Shiseido failed to defend its TUNING COLOR GROUP registration against removal for non-use.
Dr. Kurt Wolff GmbH & Co KG applied for removal of the TUNING COLOR GROUP registration owned by Shiseido Co Ltd on the basis that the mark had not been used in Australia for all the registered goods during the relevant three-year non-use period.
Wishing to defend its registration, Shiseido opposed its removal and filed evidence attesting to the use of the TUNING COLOR GROUP trade mark in Australia in the following ways:
- Brochures and colour charts for hair colourants in the PRIMINENCE range with colours in this range referred to as either TUNING COLOR GROUP or MULTI COLOR GROUP though this was not shown on the brochures and colour charts

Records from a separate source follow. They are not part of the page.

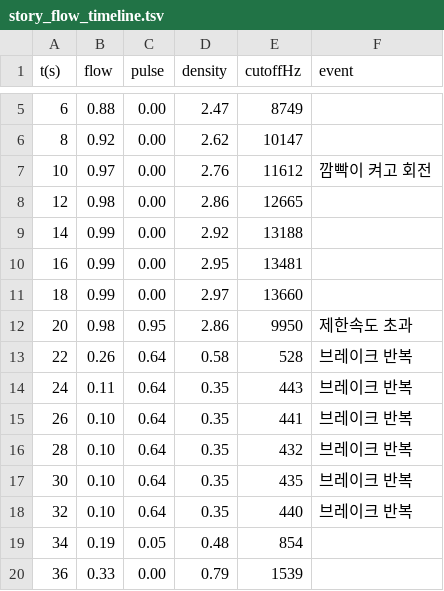
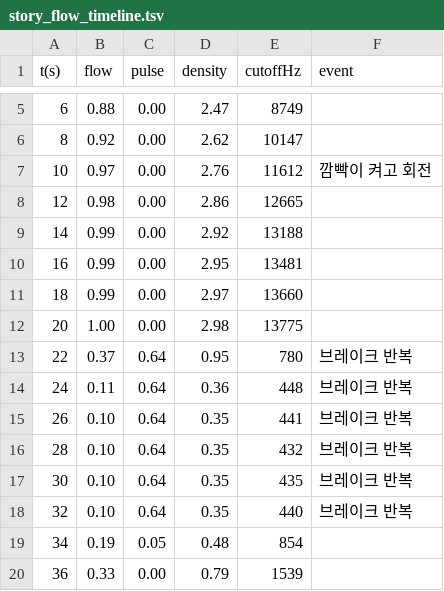
Before and after one commit to dslab-5245/hyundai-motor-group-app, a TSV file: previews/story_flow_timeline.tsv, drawn as a sheet; only a part is shown, gaps mark what is left out.

```diff
--- a/previews/story_flow_timeline.tsv
+++ b/previews/story_flow_timeline.tsv
@@ -11,5 +11,5 @@ t(s)	flow	pulse	density	cutoffHz	event
 18	0.99	0.00	2.97	13660	
-20	0.98	0.95	2.86	9950	제한속도 초과
-22	0.26	0.64	0.58	528	브레이크 반복
-24	0.11	0.64	0.35	443	브레이크 반복
+20	1.00	0.00	2.98	13775	
+22	0.37	0.64	0.95	780	브레이크 반복
+24	0.11	0.64	0.36	448	브레이크 반복
 26	0.10	0.64	0.35	441	브레이크 반복
```
Also changed, not shown: 4 other files.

- Screenshots from Shiseido’s website and the website of an Australian distributor of Shiseido’s hair colourants which show use of TUNING COLOR GROUP dated within the relevant non-use period
- Invoices corresponding to supply of the PRIMINENCE range of hair colourants to an Australian distributor dated within the relevant non-use period
Unfortunately for Shiseido, the invoices it sought to rely on were filed out of time with their omission from the Evidence in Support and were only brought to its attention by submissions filed by Dr Kurt Wolff. Nevertheless, the Delegate had a broad discretion to consider all relevant evidence given the public interest and gave due regard to these invoices but determined that they had limited probative value as these contained no reference to the TUNING COLOR GROUP trade mark.
The brochures and colour charts provided by Shiseido were also found to not be evidence of use of the TUNING COLOR GROUP trade mark as they only referred to Shiseido’s PRIMINENCE trade mark. In addition, the Delegate noted that these materials were undated and there was no supporting evidence to show that these materials had been distributed in Australia within the relevant period.
The Delegate agreed that there were references to TUNING COLOR GROUP on the screenshots from Shiseido’s website and its Australian distributor but ultimately held that this was not use “as a trade mark”. Instead, it was held that this kind of use was descriptive of colours available within the PRIMINENCE range of hair colourants. Alternatively, even if this had constituted use of TUNING COLOUR GROUP as a trade mark, the Delegate noted that Shiseido had not provided evidence that this use by a distributor was authorised by Shiseido or that Shiseido’s website had been accessed by any consumer in Australia within the relevant non-use period.
Shiseido therefore failed to discharge its onus of showing use of the TUNING COLOR GROUP trade mark in Australia within the relevant non-use period and the Delegate was not persuaded by the evidence to exercise discretion to keep the trade mark registered.
This decision is a good reminder to file evidence of your trade mark being used “as a trade mark” and demonstrate a link between any third party use with the registered trade mark owner in non-use removal proceedings.